Go over the data below and say how many lines hold the word "Range". Only the number is needed.

*** EXTRACTED MATERIAL ***

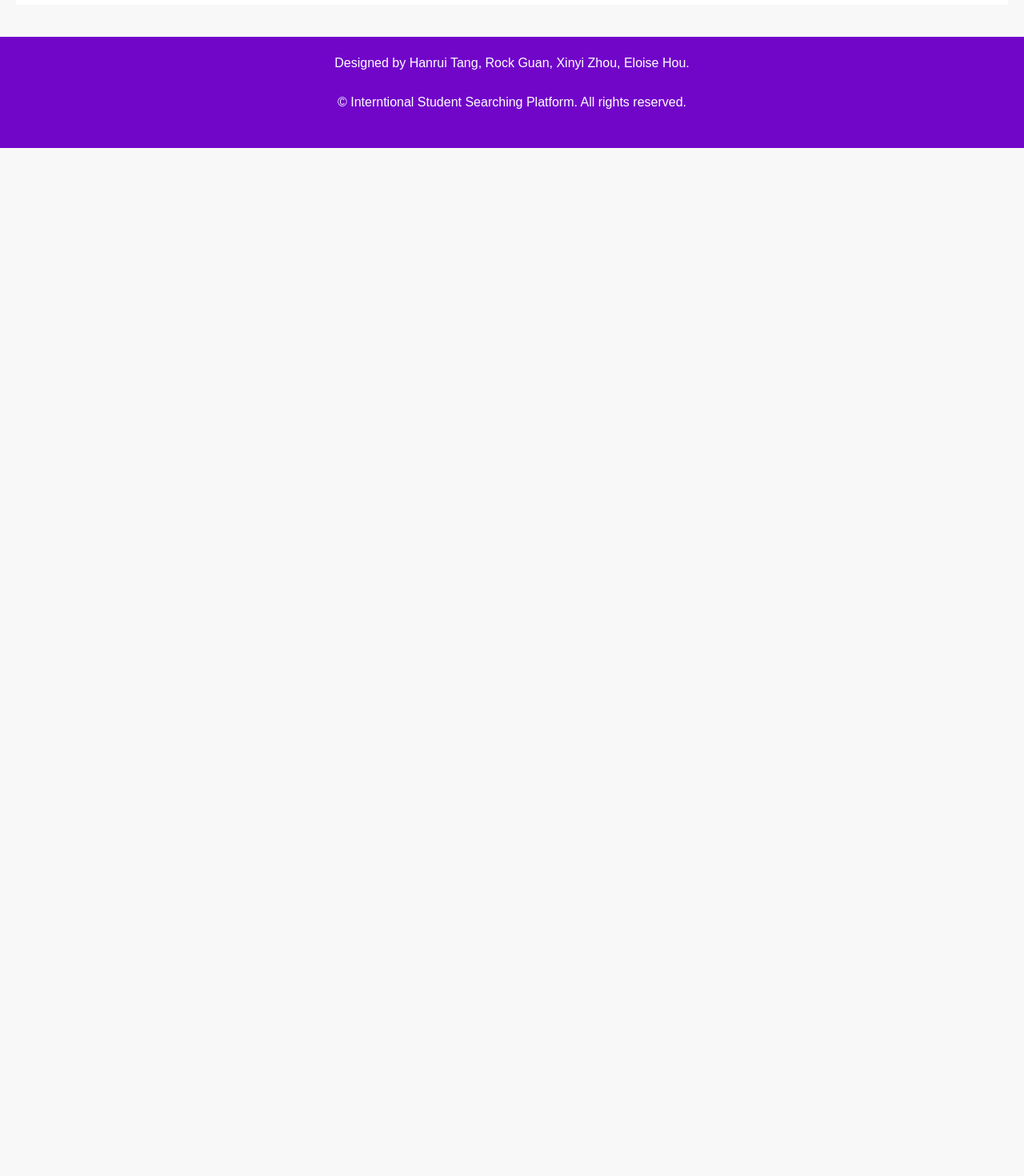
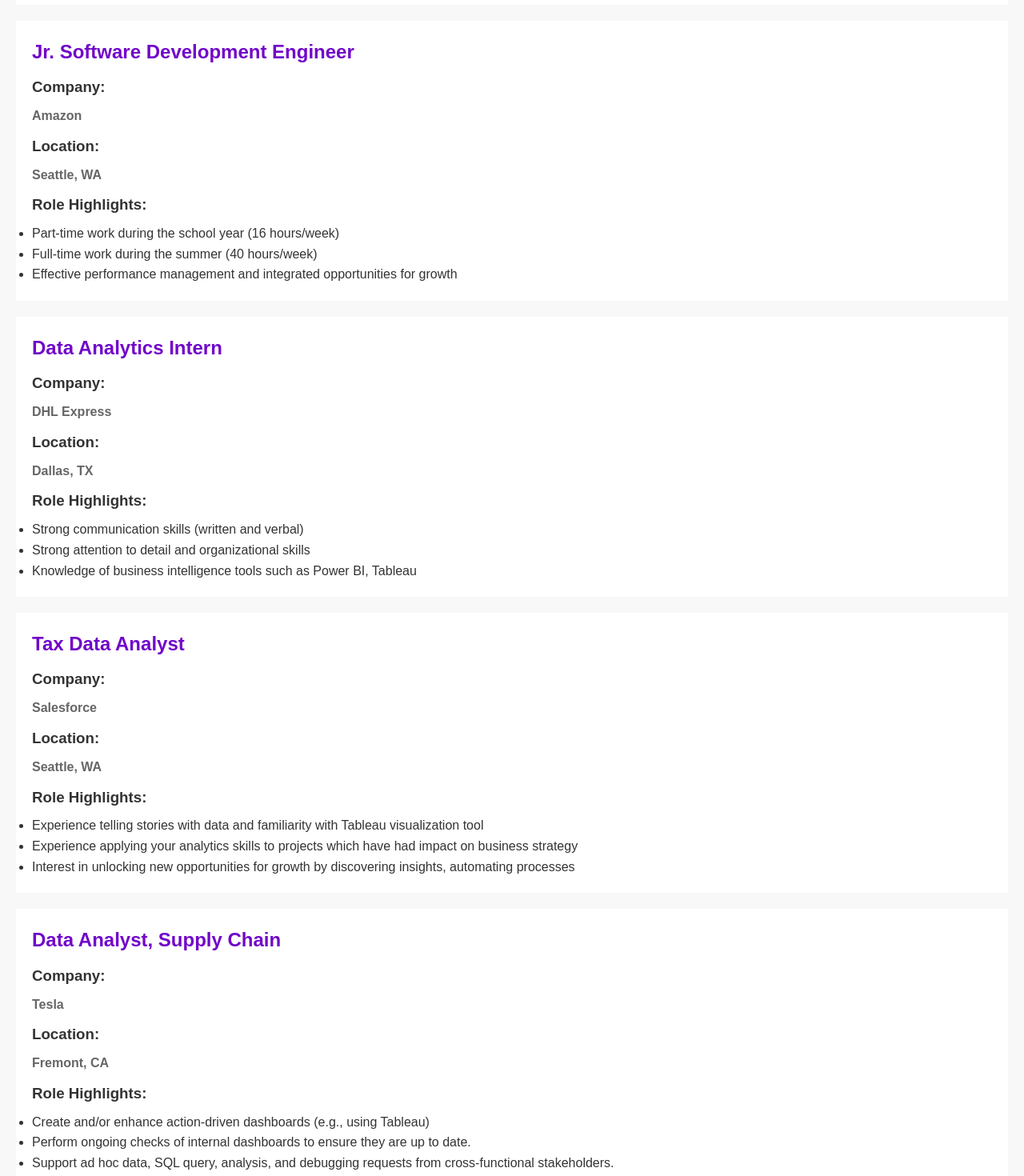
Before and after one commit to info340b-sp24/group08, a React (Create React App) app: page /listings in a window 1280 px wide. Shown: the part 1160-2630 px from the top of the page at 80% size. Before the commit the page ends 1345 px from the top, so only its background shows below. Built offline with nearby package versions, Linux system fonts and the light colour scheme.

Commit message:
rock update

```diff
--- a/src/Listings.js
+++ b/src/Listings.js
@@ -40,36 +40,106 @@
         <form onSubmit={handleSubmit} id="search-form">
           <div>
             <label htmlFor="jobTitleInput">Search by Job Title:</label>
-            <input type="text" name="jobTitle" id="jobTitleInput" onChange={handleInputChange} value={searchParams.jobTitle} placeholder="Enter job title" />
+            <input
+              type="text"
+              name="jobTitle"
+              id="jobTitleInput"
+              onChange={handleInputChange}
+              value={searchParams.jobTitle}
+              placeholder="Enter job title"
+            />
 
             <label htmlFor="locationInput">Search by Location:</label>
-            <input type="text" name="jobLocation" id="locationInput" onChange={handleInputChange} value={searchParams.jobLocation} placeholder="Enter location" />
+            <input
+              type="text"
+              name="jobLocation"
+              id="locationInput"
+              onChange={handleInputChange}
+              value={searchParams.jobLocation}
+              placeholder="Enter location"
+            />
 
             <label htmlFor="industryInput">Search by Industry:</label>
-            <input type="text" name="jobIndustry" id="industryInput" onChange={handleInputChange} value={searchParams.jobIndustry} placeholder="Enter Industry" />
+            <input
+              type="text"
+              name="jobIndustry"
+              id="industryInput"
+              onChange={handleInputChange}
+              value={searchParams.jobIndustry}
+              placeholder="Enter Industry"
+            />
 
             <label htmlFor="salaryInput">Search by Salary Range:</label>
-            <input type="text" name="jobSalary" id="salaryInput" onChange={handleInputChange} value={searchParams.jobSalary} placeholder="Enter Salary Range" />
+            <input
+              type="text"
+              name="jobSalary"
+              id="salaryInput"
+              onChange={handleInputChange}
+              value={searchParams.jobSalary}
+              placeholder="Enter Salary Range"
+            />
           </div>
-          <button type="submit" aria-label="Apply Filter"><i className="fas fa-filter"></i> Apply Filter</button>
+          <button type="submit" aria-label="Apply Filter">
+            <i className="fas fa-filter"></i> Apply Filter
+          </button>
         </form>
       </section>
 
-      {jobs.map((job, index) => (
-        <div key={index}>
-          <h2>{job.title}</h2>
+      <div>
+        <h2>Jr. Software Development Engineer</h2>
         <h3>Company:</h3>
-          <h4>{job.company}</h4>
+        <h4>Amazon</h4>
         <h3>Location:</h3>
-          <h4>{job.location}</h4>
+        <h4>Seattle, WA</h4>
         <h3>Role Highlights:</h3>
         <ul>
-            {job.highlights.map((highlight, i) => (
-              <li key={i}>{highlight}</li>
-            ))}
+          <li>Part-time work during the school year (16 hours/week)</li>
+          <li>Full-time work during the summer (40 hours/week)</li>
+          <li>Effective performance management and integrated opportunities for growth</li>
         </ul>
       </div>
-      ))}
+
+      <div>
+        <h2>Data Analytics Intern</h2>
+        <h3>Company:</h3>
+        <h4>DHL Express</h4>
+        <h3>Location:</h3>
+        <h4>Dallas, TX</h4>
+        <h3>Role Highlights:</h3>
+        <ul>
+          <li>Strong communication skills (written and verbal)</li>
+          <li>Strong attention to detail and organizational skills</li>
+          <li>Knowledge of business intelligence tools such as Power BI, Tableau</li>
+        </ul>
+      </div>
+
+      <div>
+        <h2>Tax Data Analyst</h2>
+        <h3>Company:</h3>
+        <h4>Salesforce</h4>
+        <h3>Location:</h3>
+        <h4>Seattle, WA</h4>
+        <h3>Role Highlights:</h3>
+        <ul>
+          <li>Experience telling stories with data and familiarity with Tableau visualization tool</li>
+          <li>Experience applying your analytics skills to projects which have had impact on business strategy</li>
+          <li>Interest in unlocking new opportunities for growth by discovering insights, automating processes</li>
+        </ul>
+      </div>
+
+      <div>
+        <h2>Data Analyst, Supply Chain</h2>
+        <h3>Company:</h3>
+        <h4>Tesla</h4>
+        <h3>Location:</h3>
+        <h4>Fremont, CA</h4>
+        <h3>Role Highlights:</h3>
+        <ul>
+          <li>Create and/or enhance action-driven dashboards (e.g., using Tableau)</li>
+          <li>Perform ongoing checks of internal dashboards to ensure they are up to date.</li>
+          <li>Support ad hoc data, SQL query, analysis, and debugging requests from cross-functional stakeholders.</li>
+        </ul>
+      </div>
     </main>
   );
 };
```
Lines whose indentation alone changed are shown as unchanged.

*** End of EXTRACTED MATERIAL ***
*** EXTRACTED MATERIAL ***

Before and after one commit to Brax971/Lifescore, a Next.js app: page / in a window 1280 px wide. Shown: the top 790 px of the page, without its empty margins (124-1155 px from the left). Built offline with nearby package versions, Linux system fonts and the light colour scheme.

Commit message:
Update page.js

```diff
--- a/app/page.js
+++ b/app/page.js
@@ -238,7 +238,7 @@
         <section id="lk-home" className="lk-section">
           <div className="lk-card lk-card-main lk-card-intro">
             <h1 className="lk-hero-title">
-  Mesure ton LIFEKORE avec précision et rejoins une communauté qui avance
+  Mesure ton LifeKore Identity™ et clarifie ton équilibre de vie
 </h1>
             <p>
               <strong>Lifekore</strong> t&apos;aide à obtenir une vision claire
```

*** End of EXTRACTED MATERIAL ***
*** EXTRACTED MATERIAL ***

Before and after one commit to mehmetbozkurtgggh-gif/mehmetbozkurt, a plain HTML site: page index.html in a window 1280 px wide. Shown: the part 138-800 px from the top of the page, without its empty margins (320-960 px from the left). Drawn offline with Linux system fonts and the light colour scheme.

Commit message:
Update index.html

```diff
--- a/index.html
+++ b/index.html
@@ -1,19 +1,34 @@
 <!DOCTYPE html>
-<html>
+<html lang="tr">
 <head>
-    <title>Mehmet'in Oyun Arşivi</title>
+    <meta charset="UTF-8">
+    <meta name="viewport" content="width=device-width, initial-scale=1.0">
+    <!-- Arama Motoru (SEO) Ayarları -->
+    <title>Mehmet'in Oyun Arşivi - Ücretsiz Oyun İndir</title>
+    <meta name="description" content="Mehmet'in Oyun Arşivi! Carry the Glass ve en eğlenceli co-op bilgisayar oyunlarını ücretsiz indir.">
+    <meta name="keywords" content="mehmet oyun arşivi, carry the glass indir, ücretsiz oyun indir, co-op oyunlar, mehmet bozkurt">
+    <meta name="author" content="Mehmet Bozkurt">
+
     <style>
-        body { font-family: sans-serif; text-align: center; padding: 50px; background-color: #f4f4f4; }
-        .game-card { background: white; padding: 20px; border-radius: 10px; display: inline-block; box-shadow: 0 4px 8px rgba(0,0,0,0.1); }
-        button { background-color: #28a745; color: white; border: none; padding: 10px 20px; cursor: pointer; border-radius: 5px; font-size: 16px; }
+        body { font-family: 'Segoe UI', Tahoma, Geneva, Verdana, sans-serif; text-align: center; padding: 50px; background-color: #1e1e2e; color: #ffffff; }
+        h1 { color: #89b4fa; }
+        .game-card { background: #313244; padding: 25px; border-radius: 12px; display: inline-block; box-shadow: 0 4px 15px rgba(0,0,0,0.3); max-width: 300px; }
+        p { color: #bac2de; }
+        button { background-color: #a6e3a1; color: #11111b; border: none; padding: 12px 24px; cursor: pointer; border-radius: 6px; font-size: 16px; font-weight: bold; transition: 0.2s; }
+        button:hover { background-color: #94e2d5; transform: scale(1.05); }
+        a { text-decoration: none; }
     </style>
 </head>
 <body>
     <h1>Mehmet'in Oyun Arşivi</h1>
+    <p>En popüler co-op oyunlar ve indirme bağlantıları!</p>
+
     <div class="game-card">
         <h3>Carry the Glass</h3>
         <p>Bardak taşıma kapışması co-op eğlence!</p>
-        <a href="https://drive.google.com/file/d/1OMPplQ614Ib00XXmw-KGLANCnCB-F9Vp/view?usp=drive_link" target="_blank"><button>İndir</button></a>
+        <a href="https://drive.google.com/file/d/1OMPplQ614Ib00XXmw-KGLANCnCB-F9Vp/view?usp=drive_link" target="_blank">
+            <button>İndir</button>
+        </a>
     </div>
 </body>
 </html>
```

*** End of EXTRACTED MATERIAL ***

- **COMPLETED EXERCISE**
3